Those three House Members’ offices —along with Kerry’s Senate office and that of Sen. Edward Kennedy (Mass.) — are expected to serve as a clearinghouse and guidance point for the campaign as it looks for Congressional surrogates to move its messages.
“They will talk to us about who would be good” to speak on certain issues, said Brendan Daly, communications director for Pelosi.
Kerry also named lobbyist David Castignetti to serve as his Senate liaison late last week. A House liaison will be chosen in the near future, according to campaign sources.
These meetings and moves come as the Kerry campaign has begun to increase its use of Members of Congress as surrogates around the country.
“Republicans have been using the floor of the House and Senate as a campaign tool to attack John Kerry,” said Kerry spokesman Tom Eisenhauer. “It’s important that Democrats have the information they need to set the record straight.”
As an example, in expectation of Bush’s visit to the battleground state of West Virginia last Friday, homestate Sens. Jay Rockefeller (D) and Robert Byrd (D) put out a joint statement Wednesday attacking the so-called “jobless recovery.” Byrd also penned an op-ed column on the subject that was circulated to the state’s newspapers.
On Thursday, West Virginia Gov. Bob Wise (D) — a former nine-term House Member —held a rally in Charleston with the state’s steelworkers calling into question Bush’s policies for the steel industry.

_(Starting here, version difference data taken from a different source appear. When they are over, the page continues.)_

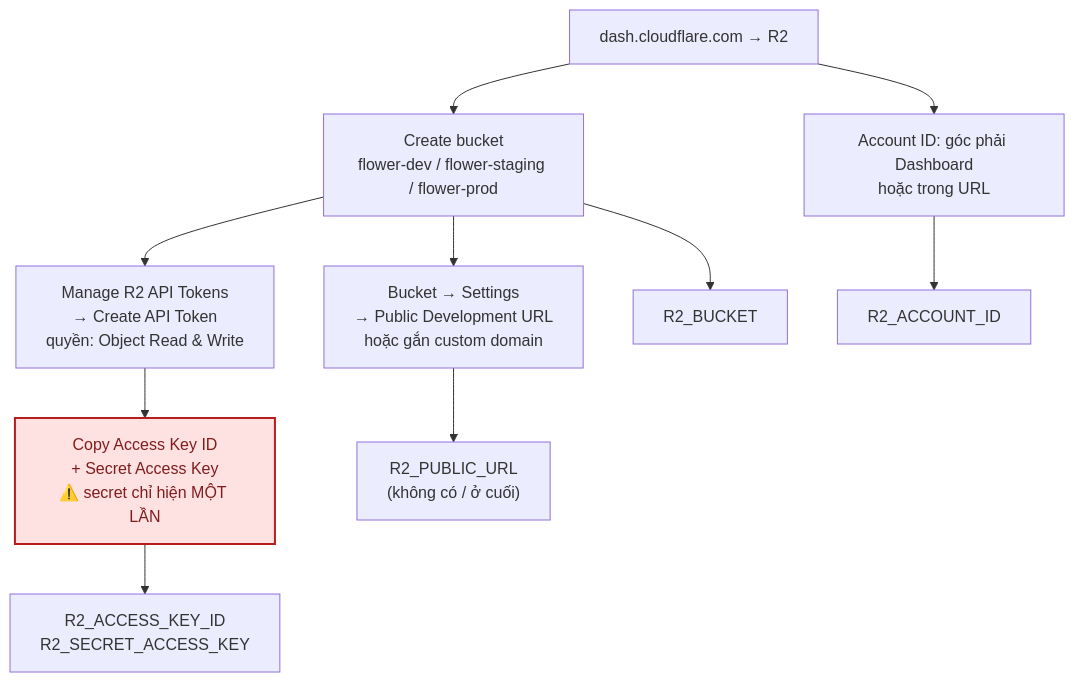
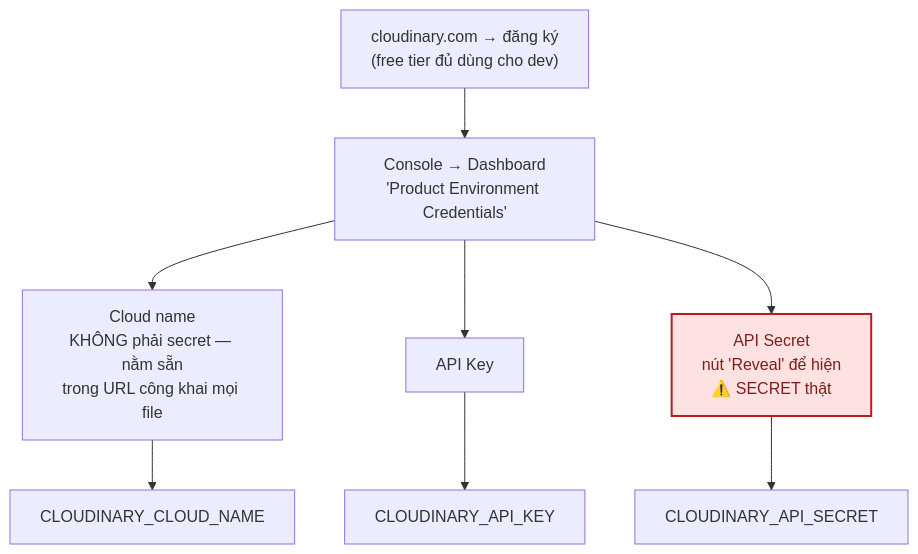
Before and after one commit to Hungvu0712/FLOWER: the third of 6 diagrams in docs/09-moi-truong-va-bien-cau-hinh.md, drawn with Mermaid. The commit also changed other lines of this file and 40 other files, not shown here.

First line of the commit message:
Migrate file storage and DB backups from Cloudflare R2 to Cloudinary

````diff
--- a/docs/09-moi-truong-va-bien-cau-hinh.md
+++ b/docs/09-moi-truong-va-bien-cau-hinh.md
@@ -121,15 +119,13 @@
 ```mermaid
 flowchart TD
-    A["dash.cloudflare.com → R2"] --> B["Create bucket<br/>flower-dev / flower-staging / flower-prod"]
-    B --> C["Manage R2 API Tokens<br/>→ Create API Token<br/>quyền: Object Read & Write"]
-    C --> D["Copy Access Key ID<br/>+ Secret Access Key<br/>⚠️ secret chỉ hiện MỘT LẦN"]
-    B --> E["Bucket → Settings<br/>→ Public Development URL<br/>hoặc gắn custom domain"]
-    A --> F["Account ID: góc phải Dashboard<br/>hoặc trong URL"]
+    A["cloudinary.com → đăng ký<br/>(free tier đủ dùng cho dev)"] --> B["Console → Dashboard<br/>'Product Environment Credentials'"]
+    B --> C1["Cloud name<br/>KHÔNG phải secret — nằm sẵn<br/>trong URL công khai mọi file"]
+    B --> C2["API Key"]
+    B --> C3["API Secret<br/>nút 'Reveal' để hiện<br/>⚠️ SECRET thật"]
 
-    D --> ENV["R2_ACCESS_KEY_ID<br/>R2_SECRET_ACCESS_KEY"]
-    E --> ENV2["R2_PUBLIC_URL<br/>(không có / ở cuối)"]
-    F --> ENV3["R2_ACCOUNT_ID"]
-    B --> ENV4["R2_BUCKET"]
+    C1 --> ENV1["CLOUDINARY_CLOUD_NAME"]
+    C2 --> ENV2["CLOUDINARY_API_KEY"]
+    C3 --> ENV3["CLOUDINARY_API_SECRET"]
 
-    style D fill:#fee2e2,stroke:#b91c1c,stroke-width:2px,color:#7f1d1d
+    style C3 fill:#fee2e2,stroke:#b91c1c,stroke-width:2px,color:#7f1d1d
 ```
````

That approach is similar to the Bush campaign’s strategy of “bracketing,” which means that Congressional surrogates are on the ground both before and after any Kerry visit to make sure the Republican point of view is represented in local television, radio and print coverage.
The Bush campaign’s surrogate strategy is more advanced at this point, with lists of willing Members grouped by their states, issues and even committee assignments.
It also appears to be a more top-down organization than what Kerry is putting in place.
While the Kerry campaign has and will continue to ask Members to do specific tasks, there also appears to be some level of freedom for Members to take the initiative on some issues. Moulton described the approach as a “conscious parallelism” of message.
Last week, for example, Pelosi saw an article in The Wall Street Journal in which House Majority Leader Tom DeLay (R-Texas) requested a Treasury Department audit of a tax plan nearly identical to the one Kerry has proposed.
Pelosi spoke to Ways and Means ranking member Charlie Rangel (N.Y.) about the story, and the two had a news conference denouncing DeLay’s tactic later that day.
They also penned a letter to the inspector general at the Treasury Department complaining that DeLay’s request appeared to be “an instance of the Bush Administration misusing government resources for political purposes.”
That is not to say, however, that Kerry wants Members to freelance on message matters. A set of talking points is distributed daily by the Kerry campaign, and increasingly Members are being included in weekly planning meetings that map out the Senator’s movements and message for the upcoming seven days.
“Everyone is pretty much on the same page already … so we’re just making sure we’re all talking regularly,” said Eisenhauer.
Daly said that the talking points simply reinforce the already comparable messages from Capitol Hill and the Kerry campaign.
“We are all saying similar things anyway,” said Daly. “His issues are our issues.”
The Kerry campaign is currently utilizing Members to drive home its proposal for six debates in six states on six distinct issues with the president.
To make the point in Washington state, where Kerry has called for a debate on the environment, the Kerry campaign put Rep. Adam Smith (D) forward to do a handful of local radio interviews on the subject.
The campaign has a dedicated staff member — Dag Vega — who is charged with ensuring that Kerry surrogates get booked on a variety of news and talk shows both on television and the radio.
Campaign officials expect several other staffers to be added under Vega as the campaign proceeds.